    In statistics, sampling bias is when a sample is collected in such a way that some members of the intended population are less likely to be included than others. It results in a biased sample, a non-random sample [1] of a population (or non-human factors) in which all individuals, or instances, were not equally likely to have been selected. [2] If this is not accounted for, results can be erroneously attributed to the phenomenon under study rather than to the method of sampling.

    Source: Wikipedia - Human Evolution

  • Awen

    Thank you sizemilk for pointing out the issue of the shared common ancestor. I admit I might have skimmed over the article somwhat and missed that particular point. Nevertheless I thank you for educating me.


  • sizemik
    That the further we go up the Taxonomic web the more correlation there is between the species. I would accept this as accurate IF there were fossils backing up this claim.

    As I mentioned in an earler post, the taxonomic heirarchy is probably best illustrated as a tree. A tree comes out of the ground as a single trunk and then goes through a "branching" process . . . splitting randomly into seperate branches that only ever diverge. As in this illustration . . .

    As time progresses their relative connection to a branching point becomes more and more remote. Endeavouring to map the tree from the relative positions of the "tips" becomes very difficult unless the dead tree is lying on the ground in it's entirety. The fossil record does not present us with a dead tree lying on the ground in front of us . . . but enough remnants exist as to determine the nature of the tree . . . if not it's exact shape.

    The fossil record is not complete and never will be . . . but it nevertheless adds to the tree in a way which is consistent with what we would expect from the Evolutionary model. Sorry if this is laboring the point, but a grasp of the overall concept of evolutionary theory is a pre-requisite to determining the relevance of the various evidential elements which support it. In terms of the accepted Evolutionary Model, the fossil record very much supports it, along with evolutionary genetics.

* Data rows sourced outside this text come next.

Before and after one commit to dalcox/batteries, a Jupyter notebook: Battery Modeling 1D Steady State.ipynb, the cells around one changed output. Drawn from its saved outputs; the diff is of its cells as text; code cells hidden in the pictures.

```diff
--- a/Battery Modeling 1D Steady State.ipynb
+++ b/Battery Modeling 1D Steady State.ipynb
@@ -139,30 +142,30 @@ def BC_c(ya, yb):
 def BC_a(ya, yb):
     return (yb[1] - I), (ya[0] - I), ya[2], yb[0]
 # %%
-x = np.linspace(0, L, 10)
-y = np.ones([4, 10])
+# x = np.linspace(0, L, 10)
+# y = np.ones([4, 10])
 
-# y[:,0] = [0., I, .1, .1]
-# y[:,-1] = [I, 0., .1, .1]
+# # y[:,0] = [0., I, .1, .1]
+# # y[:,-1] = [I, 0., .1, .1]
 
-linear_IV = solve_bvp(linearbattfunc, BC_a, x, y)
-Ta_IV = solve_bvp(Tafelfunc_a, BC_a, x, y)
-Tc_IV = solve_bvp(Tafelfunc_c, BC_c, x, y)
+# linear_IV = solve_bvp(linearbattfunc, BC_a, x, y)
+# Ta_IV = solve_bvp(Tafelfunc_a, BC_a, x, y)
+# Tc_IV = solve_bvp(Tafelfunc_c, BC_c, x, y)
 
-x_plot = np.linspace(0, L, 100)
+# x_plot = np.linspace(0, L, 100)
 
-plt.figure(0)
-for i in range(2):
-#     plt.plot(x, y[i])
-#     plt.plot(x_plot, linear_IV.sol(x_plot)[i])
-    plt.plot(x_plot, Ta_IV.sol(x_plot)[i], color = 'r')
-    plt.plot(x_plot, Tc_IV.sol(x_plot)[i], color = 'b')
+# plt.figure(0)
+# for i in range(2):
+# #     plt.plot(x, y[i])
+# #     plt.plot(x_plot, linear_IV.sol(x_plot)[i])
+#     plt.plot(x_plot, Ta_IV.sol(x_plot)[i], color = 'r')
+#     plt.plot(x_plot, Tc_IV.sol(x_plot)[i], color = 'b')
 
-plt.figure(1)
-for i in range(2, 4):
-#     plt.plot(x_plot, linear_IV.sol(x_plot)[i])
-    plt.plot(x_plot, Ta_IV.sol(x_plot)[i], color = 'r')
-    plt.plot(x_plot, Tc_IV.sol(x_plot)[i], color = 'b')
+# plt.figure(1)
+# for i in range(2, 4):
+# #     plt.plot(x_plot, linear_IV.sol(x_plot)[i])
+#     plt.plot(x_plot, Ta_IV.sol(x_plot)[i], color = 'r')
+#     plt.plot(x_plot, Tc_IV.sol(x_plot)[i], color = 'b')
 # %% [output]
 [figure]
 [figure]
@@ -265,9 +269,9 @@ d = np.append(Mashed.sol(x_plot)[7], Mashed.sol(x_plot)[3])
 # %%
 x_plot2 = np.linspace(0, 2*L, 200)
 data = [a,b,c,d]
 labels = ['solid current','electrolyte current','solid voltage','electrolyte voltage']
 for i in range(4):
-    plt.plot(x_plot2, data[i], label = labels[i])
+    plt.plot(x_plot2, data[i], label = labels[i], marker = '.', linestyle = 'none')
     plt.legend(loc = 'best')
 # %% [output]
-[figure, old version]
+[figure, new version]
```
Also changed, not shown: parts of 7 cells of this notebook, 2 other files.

  • PSacramento
    The only issue I can think of is the Methods that followers of Christ use to propagate their "truth" or "revelation".
    I can not handle stuff that is "over the top", "flamboyant" if you will. I don't need to know what your beliefs are, unless we are trying to come to and understanding
    I want to see how you communicate with others, without using the "christ tag" every interaction.
    For me it is distasteful.
    I am all ears otherwise.

    You are not the first tosay this my friend and I totally understand and agree.

    To many times Christians speak of Christ in a very "unChristlike" manner and other times, they speak like the person they are spaeking to is at the end of the journey, rather than the beginning.

    One must first "walk" in another shoes before we start fitting them for a new type of shoe.

    I enjoy discussing God and Christ with people that want to discuss them but I don't expect conversion or even agreement, I only hope for understanding from their part and I hope for myself to understand THEIR position.

    That is really all we can do.

    The rest will be what it will be.

  • Awen

    @ bohm I see what you did there. You took one sentence, focused on that and tried to discredit the entire post without actually refuting anything.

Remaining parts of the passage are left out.